January 2023 Maryland Certiorari Grants
On Friday afternoon, the Supreme Court of Maryland granted review in one criminal and two civil appeals. The certiorari grants, with links to the Appellate Court of Maryland opinions under review, are below.
Katz, Abosch, Windesheim, Gershman & Freedman, P.A., and Mark E. Rapson v. Parkway Neuroscience and Spine Institute, LLC – Case No. 30, September Term, 2022
(Reported ACM Opinion by Judge Adkins)
Issue – Maryland Rules – Did ACM err in finding that the trial court abused its discretion in excluding expert testimony on lost profits?
Jonathan D. Smith v. State of Maryland – Case No. 31, September Term, 2022
(Reported ACM Opinion by Judge Graeff)
Issue – Criminal Law – Does the State’s two-decade long pattern of intentional, willful, and/or reckless misconduct, including widespread suppression of exculpatory evidence under Brady v. Maryland, 373 U.S. 83 (1963) and knowing false statements, mandate dismissal with prejudice under the Due Process Clause? A. Did the lower courts apply an erroneous standard and/or err in their evaluation of the prejudice suffered by Petitioner? B. Did the lower courts apply an erroneous standard and/or err in their determination that there was a less drastic alternative remedy to dismissal with prejudice?
Comptroller of Maryland v. Comcast of California/Maryland/Pennsylvania/Virginia/West Virginia, LLC., et al. – Case No. 32, September Term, 2022
Issues – Taxation – 1) Does the remedial scheme in Tax-General (“Tax-Gen.”) Title 13, including an express prohibition against judicial interference in tax assessment and collection, Tax-Gen. § 13-505, preclude taxpayers from bringing a court challenge to the constitutionality of the digital ad tax before exhausting administrative remedies?
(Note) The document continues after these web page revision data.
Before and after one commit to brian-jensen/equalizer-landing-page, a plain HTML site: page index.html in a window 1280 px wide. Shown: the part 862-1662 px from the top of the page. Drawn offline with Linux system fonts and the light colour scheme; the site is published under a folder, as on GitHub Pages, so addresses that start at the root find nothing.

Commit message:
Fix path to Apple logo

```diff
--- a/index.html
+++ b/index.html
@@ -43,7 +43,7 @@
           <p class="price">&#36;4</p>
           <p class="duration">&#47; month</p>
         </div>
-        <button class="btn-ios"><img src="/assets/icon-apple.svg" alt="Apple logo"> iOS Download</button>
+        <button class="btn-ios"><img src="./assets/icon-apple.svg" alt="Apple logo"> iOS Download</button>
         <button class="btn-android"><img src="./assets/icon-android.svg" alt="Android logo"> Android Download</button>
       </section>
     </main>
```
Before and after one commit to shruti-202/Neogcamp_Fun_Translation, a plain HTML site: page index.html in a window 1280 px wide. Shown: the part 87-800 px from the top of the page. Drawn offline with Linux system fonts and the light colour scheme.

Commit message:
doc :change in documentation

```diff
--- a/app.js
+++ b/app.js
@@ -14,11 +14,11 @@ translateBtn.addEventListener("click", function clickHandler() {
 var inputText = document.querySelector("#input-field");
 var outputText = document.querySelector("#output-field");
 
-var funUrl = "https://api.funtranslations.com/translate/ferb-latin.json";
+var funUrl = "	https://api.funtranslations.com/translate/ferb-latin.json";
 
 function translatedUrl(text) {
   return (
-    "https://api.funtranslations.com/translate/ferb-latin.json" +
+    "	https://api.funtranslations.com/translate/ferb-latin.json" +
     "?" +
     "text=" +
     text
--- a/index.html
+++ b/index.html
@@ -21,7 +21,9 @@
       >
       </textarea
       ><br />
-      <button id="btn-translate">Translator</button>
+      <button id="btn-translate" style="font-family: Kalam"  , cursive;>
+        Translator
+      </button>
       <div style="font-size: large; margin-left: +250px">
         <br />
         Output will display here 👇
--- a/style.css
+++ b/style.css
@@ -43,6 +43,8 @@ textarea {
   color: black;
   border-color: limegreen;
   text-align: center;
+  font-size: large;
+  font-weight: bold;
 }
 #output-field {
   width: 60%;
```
If not: 2) Did the trial court err in declaring that the Act violates the dormant Commerce Clause, where the Act’s plain language ensures that it taxes only revenue earned in Maryland, in fair proportion to a taxpayer’s economic activity in the State, and the Act applies equally to Maryland-based and out-of-state businesses? 3) Did the trial court err in declaring that the Act violates the First Amendment, where it satisfies the criteria in Clear Channel Outdoor, Inc. v. Director, Dept. of Finance of Baltimore City, 472 Md. 444 (2021), and the Act does not disfavor but instead benefits the press? 4) Did the trial court err in declaring that the digital advertising tax violates the Supremacy Clause and the federal Internet Tax Freedom Act, 47 U.S.C. §151 (“ITFA”), where the Supreme Court has held that the Supremacy Clause does not give rise to any right of action, Congress has not authorized a private right of action or remedy to enforce the ITFA, which lacks a feature needed for preemption, and the Act does not conflict with the ITFA? 5) Did the trial court err in granting summary judgment when there remained genuine disputes of material fact?